Love Child Eva Mulvad, The love story of Leila and Sahand, their escape from Iran where, while married to other people, they fell in love. Adultery is punishable by death, and divorce is forbidden, and run for their lives to Turkey.
Maxima Claudia Sparrow the story of Máxima Acuña and her family, who live in the Peruvian Highlands, relying solely on the environment, but threatened by a multi-billion-dollar gold-mining operation. Máxima takes her case to the World Bank in Washington, D.C.
21 Black Futures is a project by Obsidian Theatre Artistic Director Mumbi Tindyebwa Otu in which actors speak to the question “What is the future of Blackness” via 21 powerful original monodramas. Written, directed and performed by Black performers including Lawrence Hill, Cheryl Fogo, Amanda Parris, Charles Officer and Cory Bowles. Available starting today on CBC Gem and digital TIFF. Here are some of the titles.
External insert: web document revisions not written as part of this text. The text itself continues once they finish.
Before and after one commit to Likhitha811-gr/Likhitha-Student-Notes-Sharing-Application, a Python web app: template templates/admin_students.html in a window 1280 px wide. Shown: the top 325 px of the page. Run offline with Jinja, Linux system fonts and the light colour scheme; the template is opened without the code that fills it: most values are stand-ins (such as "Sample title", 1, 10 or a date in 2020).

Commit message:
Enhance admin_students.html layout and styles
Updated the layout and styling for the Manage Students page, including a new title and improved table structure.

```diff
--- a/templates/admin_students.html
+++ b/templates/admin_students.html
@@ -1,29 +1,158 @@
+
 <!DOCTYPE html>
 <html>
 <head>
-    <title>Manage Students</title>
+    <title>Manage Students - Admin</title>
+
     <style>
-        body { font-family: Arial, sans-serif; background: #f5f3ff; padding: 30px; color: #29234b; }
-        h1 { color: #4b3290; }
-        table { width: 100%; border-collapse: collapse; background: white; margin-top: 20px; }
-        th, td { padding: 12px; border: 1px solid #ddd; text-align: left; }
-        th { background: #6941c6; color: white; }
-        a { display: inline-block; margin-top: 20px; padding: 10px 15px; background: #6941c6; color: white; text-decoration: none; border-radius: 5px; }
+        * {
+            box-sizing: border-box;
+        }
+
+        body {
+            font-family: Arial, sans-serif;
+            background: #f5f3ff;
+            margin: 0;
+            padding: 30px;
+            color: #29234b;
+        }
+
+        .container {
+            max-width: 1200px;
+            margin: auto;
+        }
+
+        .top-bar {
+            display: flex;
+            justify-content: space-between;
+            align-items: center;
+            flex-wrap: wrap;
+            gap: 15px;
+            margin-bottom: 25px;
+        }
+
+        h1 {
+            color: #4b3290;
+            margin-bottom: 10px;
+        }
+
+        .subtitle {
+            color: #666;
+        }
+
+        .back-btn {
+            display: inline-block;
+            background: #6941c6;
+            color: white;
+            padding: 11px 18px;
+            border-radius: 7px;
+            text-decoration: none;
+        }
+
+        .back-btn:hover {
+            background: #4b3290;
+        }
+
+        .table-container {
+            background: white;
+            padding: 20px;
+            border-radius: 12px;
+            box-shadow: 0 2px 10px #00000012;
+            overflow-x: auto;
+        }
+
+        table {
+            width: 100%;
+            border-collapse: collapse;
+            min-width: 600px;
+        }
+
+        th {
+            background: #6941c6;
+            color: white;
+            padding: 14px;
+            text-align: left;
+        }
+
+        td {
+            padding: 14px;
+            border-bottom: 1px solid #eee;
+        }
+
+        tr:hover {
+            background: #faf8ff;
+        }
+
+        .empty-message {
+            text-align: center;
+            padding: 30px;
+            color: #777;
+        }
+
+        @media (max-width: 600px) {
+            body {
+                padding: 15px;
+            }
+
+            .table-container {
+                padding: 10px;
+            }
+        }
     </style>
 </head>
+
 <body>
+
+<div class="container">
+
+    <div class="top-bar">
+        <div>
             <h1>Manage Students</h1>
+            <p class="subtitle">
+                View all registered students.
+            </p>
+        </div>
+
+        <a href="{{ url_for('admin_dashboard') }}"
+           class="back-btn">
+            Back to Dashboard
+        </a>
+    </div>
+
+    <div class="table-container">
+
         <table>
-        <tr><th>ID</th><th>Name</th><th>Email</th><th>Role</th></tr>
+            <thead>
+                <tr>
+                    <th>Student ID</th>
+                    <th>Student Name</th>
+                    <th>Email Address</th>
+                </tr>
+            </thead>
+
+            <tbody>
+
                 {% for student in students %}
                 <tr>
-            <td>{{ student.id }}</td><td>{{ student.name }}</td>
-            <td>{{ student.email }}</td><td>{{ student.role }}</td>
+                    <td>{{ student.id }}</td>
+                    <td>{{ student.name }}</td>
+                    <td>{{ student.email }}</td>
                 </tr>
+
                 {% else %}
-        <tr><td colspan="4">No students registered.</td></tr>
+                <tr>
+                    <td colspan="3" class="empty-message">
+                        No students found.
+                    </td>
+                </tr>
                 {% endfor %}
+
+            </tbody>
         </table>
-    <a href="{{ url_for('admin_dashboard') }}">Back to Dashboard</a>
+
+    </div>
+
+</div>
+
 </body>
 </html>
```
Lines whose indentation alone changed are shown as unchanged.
The Death News Written by Amanda Parris, Directed by Charles Officer, Performed by Lovell Adams-Gray. On CBC Gem February 12
Jah in the Ever-Expanding Song, Written by Kaie Kellough, Directed by d’bi young anitafrika, Performed by Ravyn Wngz February 12
Sensitivity Written by Lawrence Hill, Directed by Mike Payette, Performed by Sabryn Rock, February 12
Emmett – Written by Syrus Marcus Ware, Directed by Tanisha Taitt, Performed by Prince Amponsah. February 19
Rebirth of the Afronauts Written by Motion, Directed by Jerome Kruin, Performed by Chelsea Russell, February 19
Special Written by Keshia Cheesman, Directed by Jay Northcott, Performed by Avery Grant February 19
Umja Corp Written by Jacob Sampson, directed by Leighton Alexander Williams, performed by Pablo Ogunlesi February 19
Cavities Written by K.P Dennis. Directed by Mumbi Tindyebwa Otu, Performed by Alison Sealy-Smith February 26